History tells us that 30,000 rioters were slaughtered in the Hippodrome in one battle, but it is impossible to describe so many deaths. It is more effective to show individual horrors, one at a time.

There is only a single scene where slaughter is front and center, and that is a brief account of a pitched street, or rather alley, battle between imperial troops and rioters. Neither of us having been in such a situation, we attempted to describe what happens in that brief battle as experienced by Felix, a palace guard, in an almost detached manner, given in such circumstances fighters act from instinct and training and there is no time to think about maneuvers.

We did, however, set the stage for a book in which countless, mostly unseen, people would die, with a prologue from the point of view of a condemned man on his way to the gallows. We therefore dwelled at some length on the terror of death before any killing began.

We now throw open the discussion. Perhaps you agree it is not necessary to go into minute descriptions of blood and pain to convey this type of hellish setting, or do you favor more gore?

6 comments:

signlady217 said...

If you can convey the concepts you want to without the gore, then I say great. Many people see/hear enough about that in their everyday lives, so if it can be avoided occasionally I think it's a good thing.

Y'all are "new to me", so these are now on my TBR list. Can't wait.

Chris V. said...

Sounds like another great historical. Congrats!

Jim said...

I found the treatment of the riots in Eight to be very effective. They were always there -- in the background -- sometimes just a block or two away -- but always a looming menace, ever-threatening, almost as if the mob was a particularly dangerous and deranged character in the novel. And those occasions where the violence comes center stage were riveting reminders that the threat and danger were not merely theoretical, but could be quite real and quite bloody.

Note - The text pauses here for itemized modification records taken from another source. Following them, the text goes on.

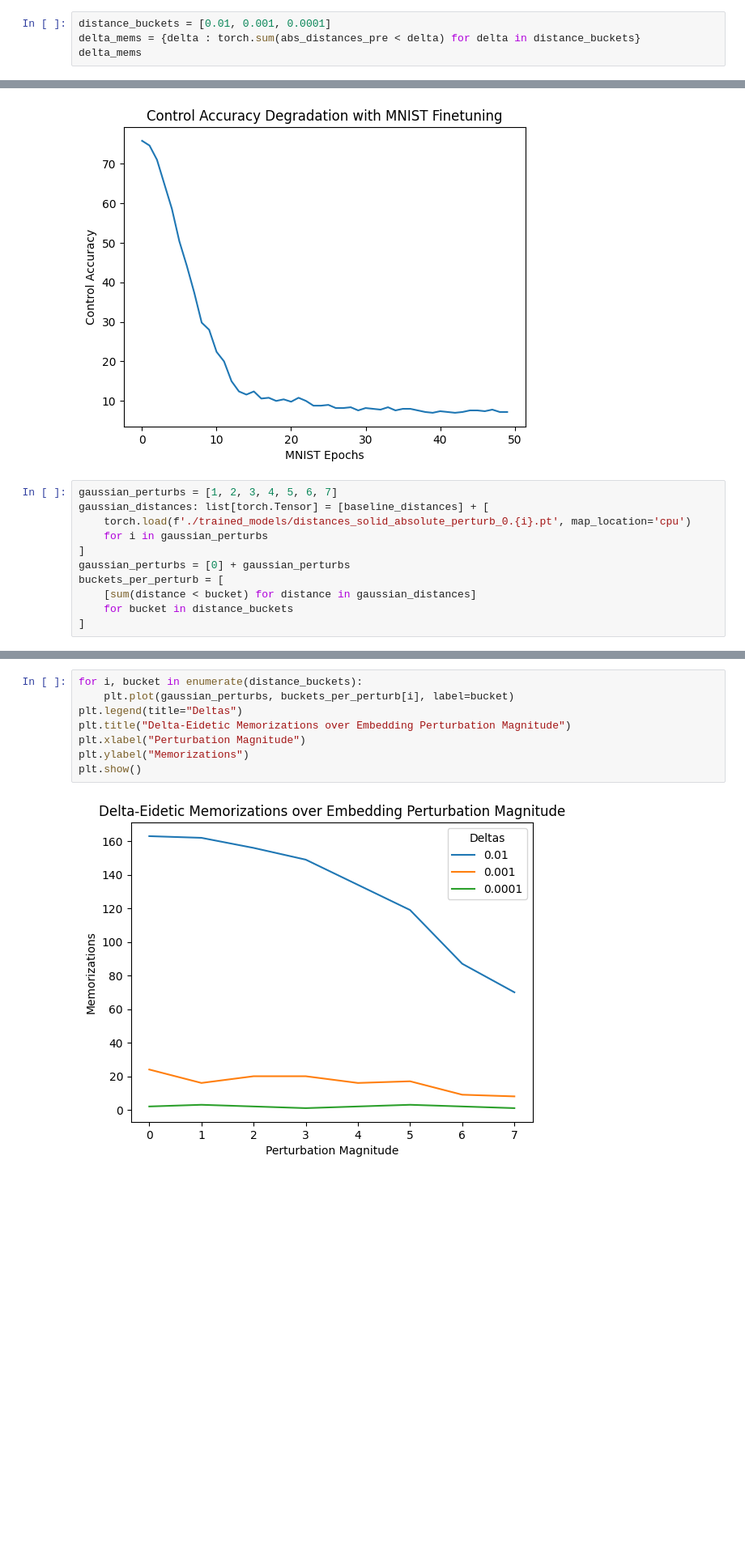
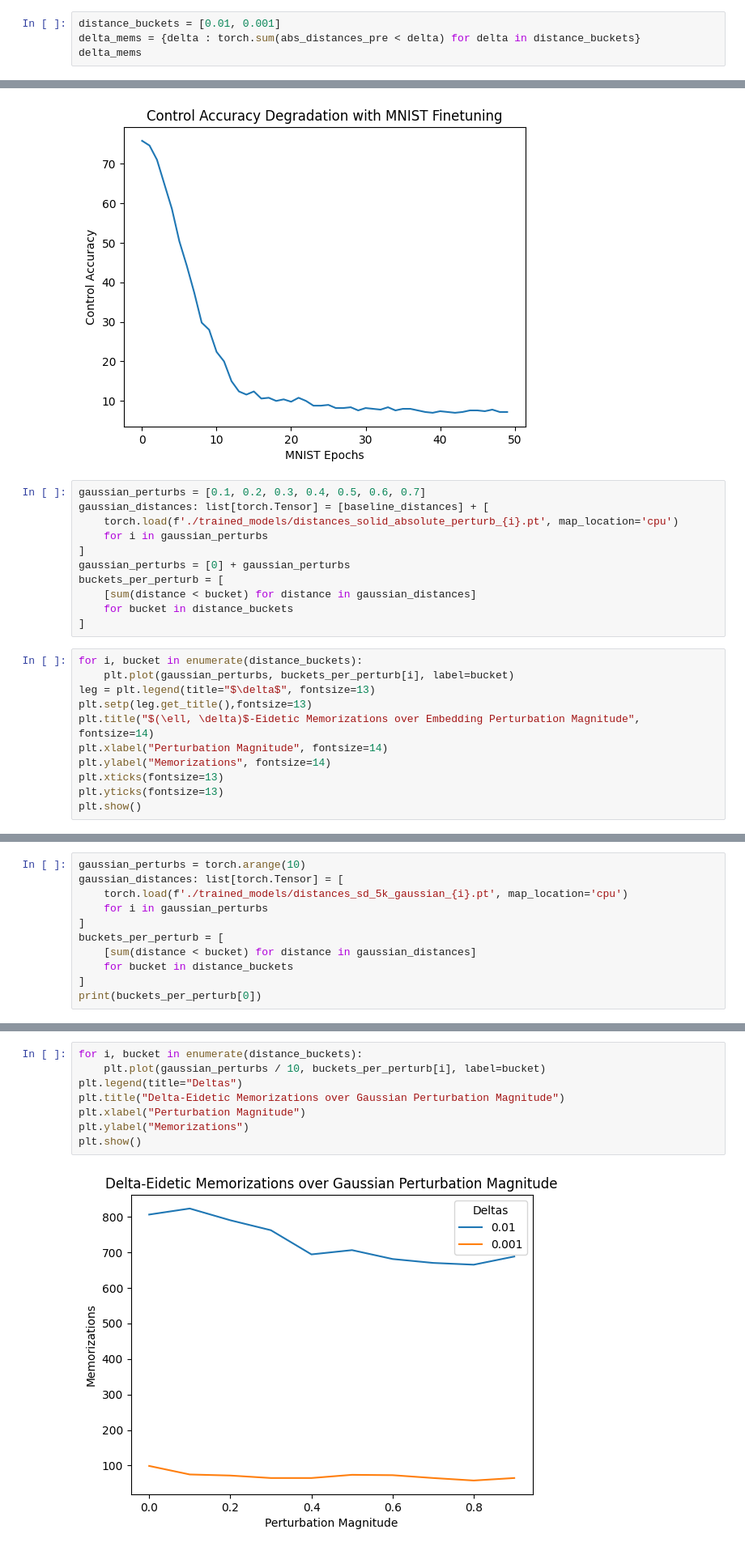
Before and after one commit to NickyDCFP/SolidMark, a Jupyter notebook: analyze_distances.ipynb, the cells around one changed output, grey strips where cells are left out. Shown at 81% size. Saved outputs shown, nothing was run; the diff lists cells and outputs as text; blank space fills up the shorter version.

```diff
--- a/analyze_distances.ipynb
+++ b/analyze_distances.ipynb
@@ -21,5 +21,5 @@ print(len(abs_distances_pre))
 # %%
-distance_buckets = [0.01, 0.001, 0.0001]
+distance_buckets = [0.01, 0.001]
 delta_mems = {delta : torch.sum(abs_distances_pre < delta) for delta in distance_buckets}
 delta_mems
 # %% [output]
@@ -123,9 +123,9 @@ plt.show()
 # %% [output]
 [figure]
 # %%
-gaussian_perturbs = [1, 2, 3, 4, 5, 6, 7]
+gaussian_perturbs = [0.1, 0.2, 0.3, 0.4, 0.5, 0.6, 0.7]
 gaussian_distances: list[torch.Tensor] = [baseline_distances] + [
-    torch.load(f'./trained_models/distances_solid_absolute_perturb_0.{i}.pt', map_location='cpu')
+    torch.load(f'./trained_models/distances_solid_absolute_perturb_{i}.pt', map_location='cpu')
     for i in gaussian_perturbs
 ]
 gaussian_perturbs = [0] + gaussian_perturbs
@@ -133,3 +133,14 @@ buckets_per_perturb = [
     [sum(distance < bucket) for distance in gaussian_distances]
     for bucket in distance_buckets
 ]
+# %%
+for i, bucket in enumerate(distance_buckets):
+    plt.plot(gaussian_perturbs, buckets_per_perturb[i], label=bucket)
+leg = plt.legend(title="$\delta$", fontsize=13)
+plt.setp(leg.get_title(),fontsize=13)
+plt.title("$(\ell, \delta)$-Eidetic Memorizations over Embedding Perturbation Magnitude", fontsize=14)
+plt.xlabel("Perturbation Magnitude", fontsize=14)
+plt.ylabel("Memorizations", fontsize=14)
+plt.xticks(fontsize=13)
+plt.yticks(fontsize=13)
+plt.show()
@@ -135,0 +149,11 @@ buckets_per_perturb = [
+# %%
+gaussian_perturbs = torch.arange(10)
+gaussian_distances: list[torch.Tensor] = [
+    torch.load(f'./trained_models/distances_sd_5k_gaussian_{i}.pt', map_location='cpu')
+    for i in gaussian_perturbs
+]
+buckets_per_perturb = [
+    [sum(distance < bucket) for distance in gaussian_distances]
+    for bucket in distance_buckets
+]
+print(buckets_per_perturb[0])
@@ -136,10 +162,10 @@ buckets_per_perturb = [
 # %%
 for i, bucket in enumerate(distance_buckets):
-    plt.plot(gaussian_perturbs, buckets_per_perturb[i], label=bucket)
+    plt.plot(gaussian_perturbs / 10, buckets_per_perturb[i], label=bucket)
 plt.legend(title="Deltas")
-plt.title("Delta-Eidetic Memorizations over Embedding Perturbation Magnitude")
+plt.title("Delta-Eidetic Memorizations over Gaussian Perturbation Magnitude")
 plt.xlabel("Perturbation Magnitude")
 plt.ylabel("Memorizations")
 plt.show()
 # %% [output]
-[figure, old version]
+[figure, new version]
```
Also changed, not shown: parts of 11 cells of this notebook, 15 other files.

Sandra Parshall said...

Mary and Eric want me to let those who have commented know their responses are appreciated.

I find this subject of special interest because I don't believe in glossing over the violence in the world, yet I don't enjoy -- and I know many others don't enjoy -- reading gruesome descriptions of gore and mayhem. As Mary and Eric demonstrate so well, it's possible to convey the truth about violence without being overly graphic.

Julia Buckley said...

I am extremely squeamish about blood and violence. I won't watch horror or war movies because of it. So in books, I find that a small hint of violence will prompt my imagination to do the rest.

Interesting post! Good luck with the book, Eric and Mary!

kathy d. said...

I agree with Julia on this. I don't watch violent, war or horror movies--or even, mysteries if it goes into gore and blood.

The same is true of books. I don't read books in which I know there will be torture, gratuitous violence, blood and gore. And I don't see the point.

To me the best books are the ones where the body was shot in the woods or in another room and the story is the puzzle of finding the culprit, developing the characters, good dialogue.

To me, Donna Leon does this very well with a minimum ov violence. Or Sara Paretsky.

There are certainly other types of mysteries, many of which are great. But if there is too much violence, sadism, psychological torture, even being inside the mind of a psychopath, I won't read the book. Or, as in Steig Larsson's very good books, I skip passages.

I have stopped reading some authors, because of this or never picked up their books.

I find this is truer of women reader friends than male readers who seem to be able to read anything, although to each her/his own taste. And reading is a matter of taste.